## INSTRUCTIONS TO FOLLOW
Go through the data below and return each line containing the word "next".

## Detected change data
►
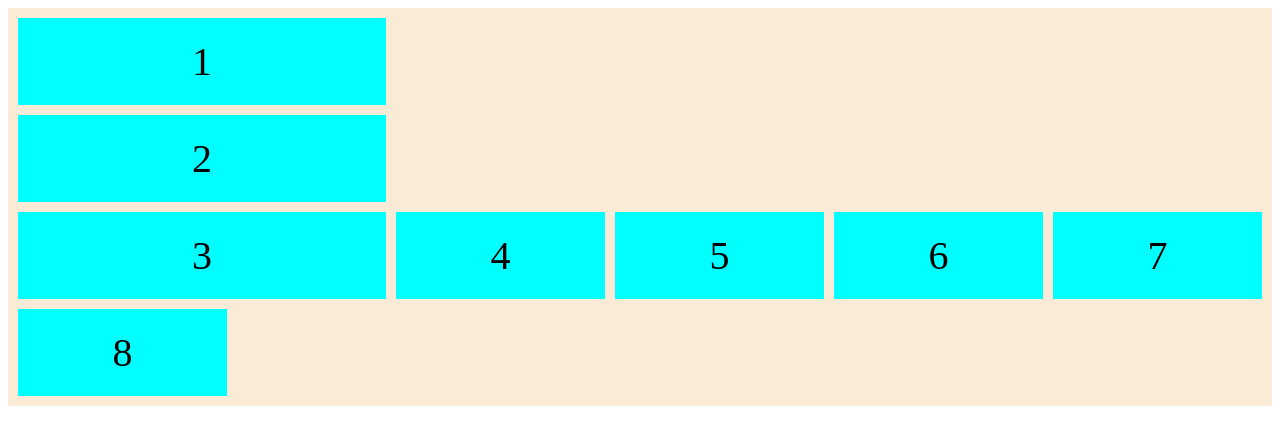
Repository: Thonghehe/Lab1_WEB106
Page: index11.html
The author's editor kept a copy of each file at every save. The page is drawn from the files as they stood at one save, then again after the next save.
The browser window is 1280 px wide. The pictures show the whole page.

Above is the page before, as saved 2024-03-05 18:06:17.

After the next save:
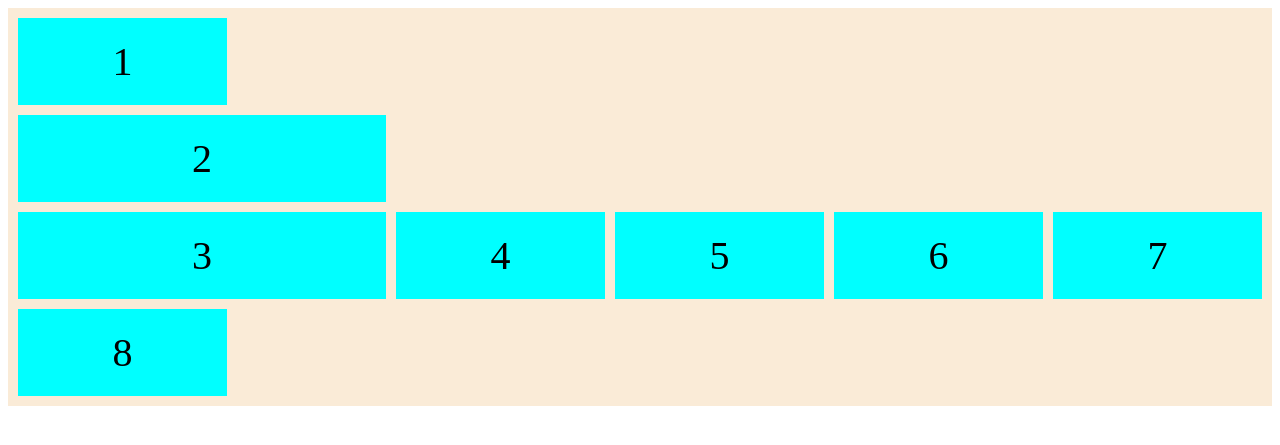
Saved 24 s later.
--- a/style.css
+++ b/style.css
@@ -14,7 +14,7 @@
     font-size: 40px;
 }
 
-.item1,
+
 .item2,
 
 .item3 {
◄
## FINISHED EXERCISE
The author's editor kept a copy of each file at every save. The page is drawn from the files as they stood at one save, then again after the next save.
After the next save:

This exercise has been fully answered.